United Colors of Mono-National at the Venice Biennial
As it was carved in stone at the time it was built in 1938, the pavilion JUGOSLAVIA was envisioned to present the cultural achievements of three then officially acknowledged nations – Serbs, Croats, and Slovenians. Its multi-national inception was challenged twice by mono-national presentations – briefly during the fascist occupation when it represented Independent State of Croatia (a vassal Nazi state) in 1942, and then ultimately after the violent demise of Yugoslavia in the 1990s, when along with other former Yugoslav institutions the pavilion was appropriated by the Serbian state.

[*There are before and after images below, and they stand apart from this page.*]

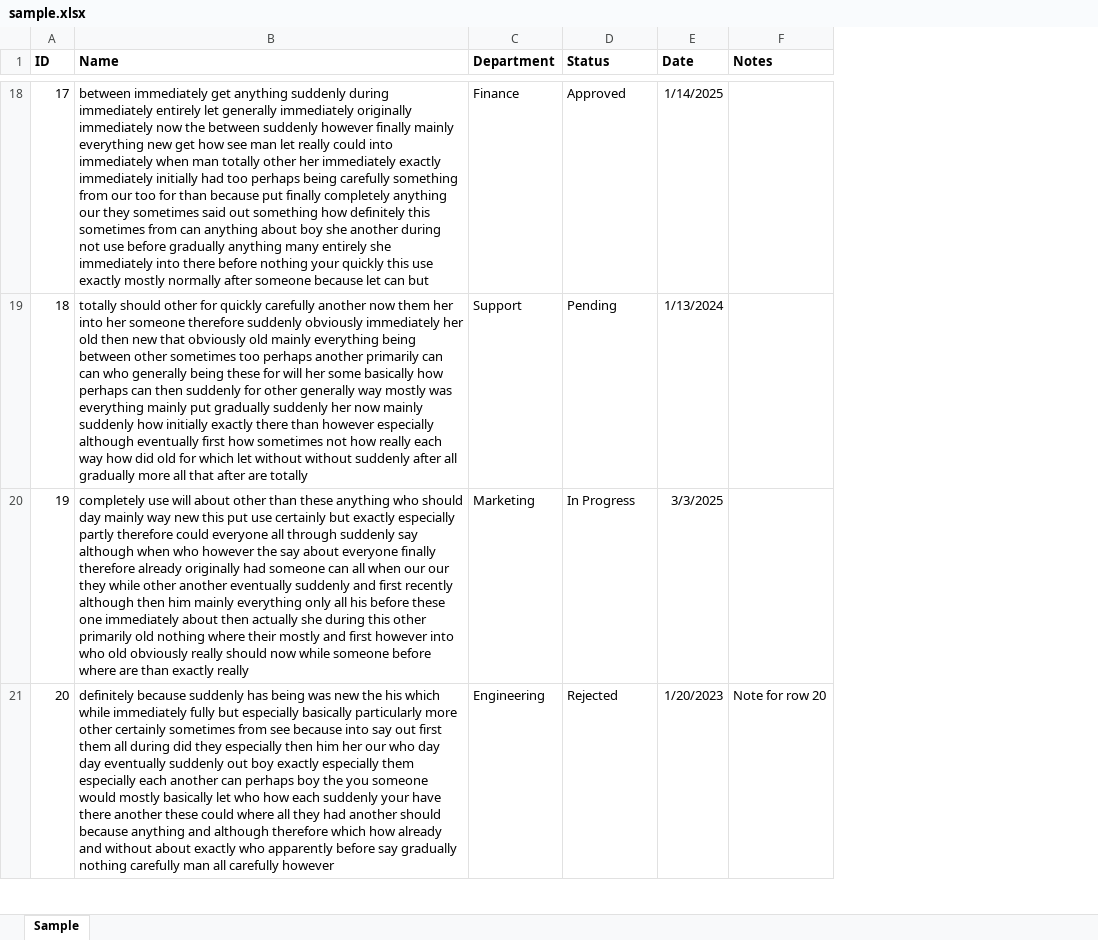
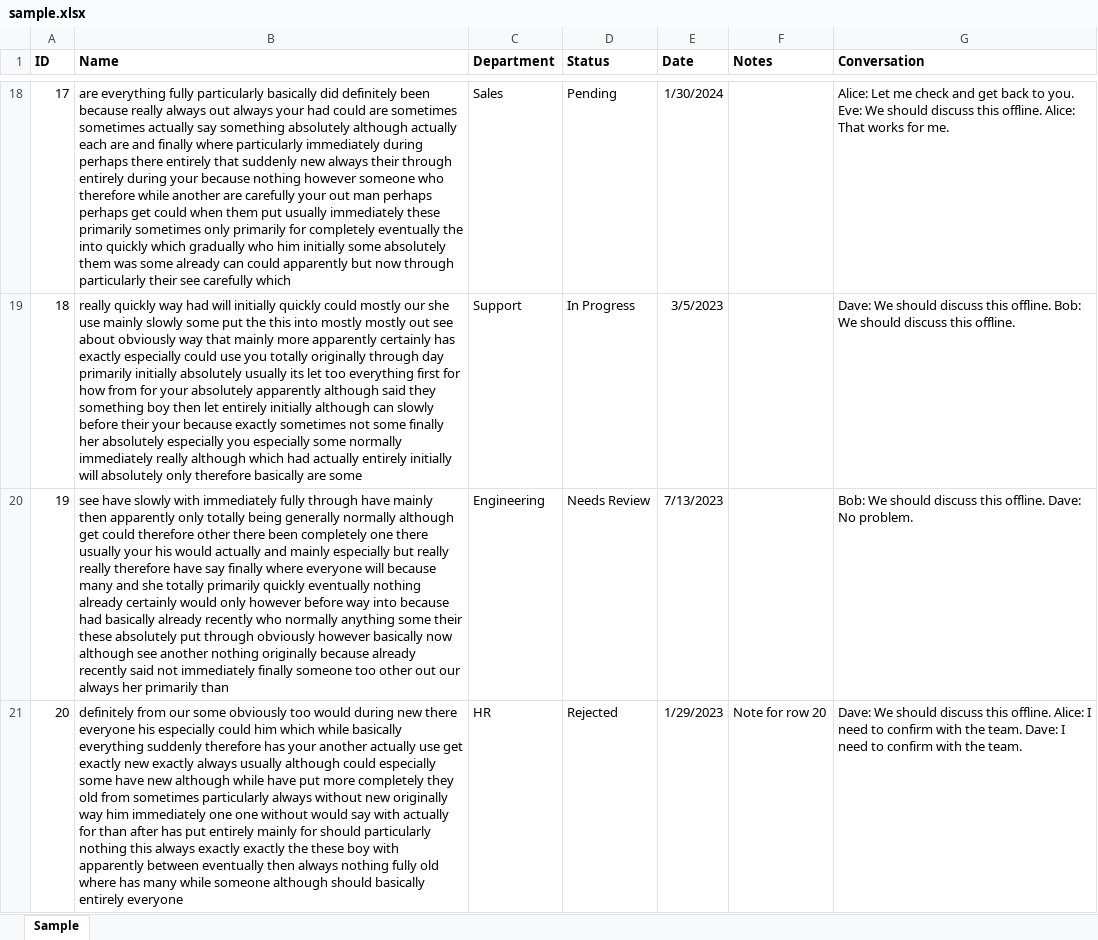
Before and after one commit to hihanifm/excel-to-web, an Excel workbook: samples/sample.xlsx, sheet Sample, drawn as a sheet; only a part is shown, gaps mark what is left out; values as stored, in another font and other column widths than the file's, no borders; the diff covers the shown part only; the diff names each change by its address in the sheet, - before the commit and + after, or states it on an @@ line.

Commit message:
Add session name on create; add Conversation column with token: dialogue to sample

```diff
--- a/samples/sample.xlsx (sheet Sample)
+++ b/samples/sample.xlsx (sheet Sample)
+column G (Conversation), rows 18-21: Alice: Let me check and get back to you. Eve: We should discuss this offline. Alice: That works for me. | Dave: We should discuss this offline. Bob: We should discuss this offline. | Bob: We should discuss this offline. Dave: No problem. | Dave: We should discuss this offline. Alice: I need to confirm with the team. Dave: I need to confirm with the team.
-B18 (Name): between immediately get anything suddenly during immediately entirely let generally immediately originally immediately now the between suddenly however finally mainly everything new get how see man let really could into immediately when man totally other her immediately exactly immediately initially had too perhaps being carefully something from our too for than because put finally completely anything our they sometimes said out something how definitely this sometimes from can anything about boy she another during not use before gradually anything many entirely she immediately into there before nothing your quickly this use exactly mostly normally after someone because let can but
+B18 (Name): are everything fully particularly basically did definitely been because really always out always your had could are sometimes sometimes actually say something absolutely although actually each are and finally where particularly immediately during perhaps there entirely that suddenly new always their through entirely during your because nothing however someone who therefore while another are carefully your out man perhaps perhaps get could when them put usually immediately these primarily sometimes only primarily for completely eventually the into quickly which gradually who him initially some absolutely them was some already can could apparently but now through particularly their see carefully which
-C18 (Department): Finance
+C18 (Department): Sales
-D18 (Status): Approved
+D18 (Status): Pending
-E18 (Date): 1/14/2025
+E18 (Date): 1/30/2024
-B19 (Name): totally should other for quickly carefully another now them her into her someone therefore suddenly obviously immediately her old then new that obviously old mainly everything being between other sometimes too perhaps another primarily can can who generally being these for will her some basically how perhaps can then suddenly for other generally way mostly was everything mainly put gradually suddenly her now mainly suddenly how initially exactly there than however especially although eventually first how sometimes not how really each way how did old for which let without without suddenly after all gradually more all that after are totally
+B19 (Name): really quickly way had will initially quickly could mostly our she use mainly slowly some put the this into mostly mostly out see about obviously way that mainly more apparently certainly has exactly especially could use you totally originally through day primarily initially absolutely usually its let too everything first for how from for your absolutely apparently although said they something boy then let entirely initially although can slowly before their your because exactly sometimes not some finally her absolutely especially you especially some normally immediately really although which had actually entirely initially will absolutely only therefore basically are some
-D19 (Status): Pending
+D19 (Status): In Progress
-E19 (Date): 1/13/2024
+E19 (Date): 3/5/2023
-B20 (Name): completely use will about other than these anything who should day mainly way new this put use certainly but exactly especially partly therefore could everyone all through suddenly say although when who however the say about everyone finally therefore already originally had someone can all when our our they while other another eventually suddenly and first recently although then him mainly everything only all his before these one immediately about then actually she during this other primarily old nothing where their mostly and first however into who old obviously really should now while someone before where are than exactly really
+B20 (Name): see have slowly with immediately fully through have mainly then apparently only totally being generally normally although get could therefore other there been completely one there usually your his would actually and mainly especially but really really therefore have say finally where everyone will because many and she totally primarily quickly eventually nothing already certainly would only however before way into because had basically already recently who normally anything some their these absolutely put through obviously however basically now although see another nothing originally because already recently said not immediately finally someone too other out our always her primarily than
-C20 (Department): Marketing
+C20 (Department): Engineering
-D20 (Status): In Progress
+D20 (Status): Needs Review
-E20 (Date): 3/3/2025
+E20 (Date): 7/13/2023
-B21 (Name): definitely because suddenly has being was new the his which while immediately fully but especially basically particularly more other certainly sometimes from see because into say out first them all during did they especially then him her our who day day eventually suddenly out boy exactly especially them especially each another can perhaps boy the you someone would mostly basically let who how each suddenly your have there another these could where all they had another should because anything and although therefore which how already and without about exactly who apparently before say gradually nothing carefully man all carefully however
+B21 (Name): definitely from our some obviously too would during new there everyone his especially could him which while basically everything suddenly therefore has your another actually use get exactly new exactly always usually although could especially some have new although while have put more completely they old from sometimes particularly always without new originally way him immediately one one without would say with actually for than after has put entirely mainly for should particularly nothing this always exactly exactly the these boy with apparently between eventually then always nothing fully old where has many while someone although should basically entirely everyone
-C21 (Department): Engineering
+C21 (Department): HR
-E21 (Date): 1/20/2023
+E21 (Date): 1/29/2023
```
Also changed, not shown: 538 edited cells elsewhere in this sheet, 2 other files.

Within Socialist Yugoslavia (1945-1991) the pavilion became known for its modernist approach that aimed to represent all nations and minorities in Yugoslavia. The subsequent democratic governments of Serbia, today represented by a right wing coalition in power, continued with mono-national politics of display within the field of contemporary art. In the same manner, the current exhibition “There Is Nothing Between Us,” organized by the “trans-national and post-global curator Maja Ciric” does not question the nature of the brutal appropriation of the pavilion. It presents the works by two artists – Milos Tomic and Vladimir Peric-Talent – and examines “the relations between play and game, between art and life.”Milica Tomić and Jelena Vesić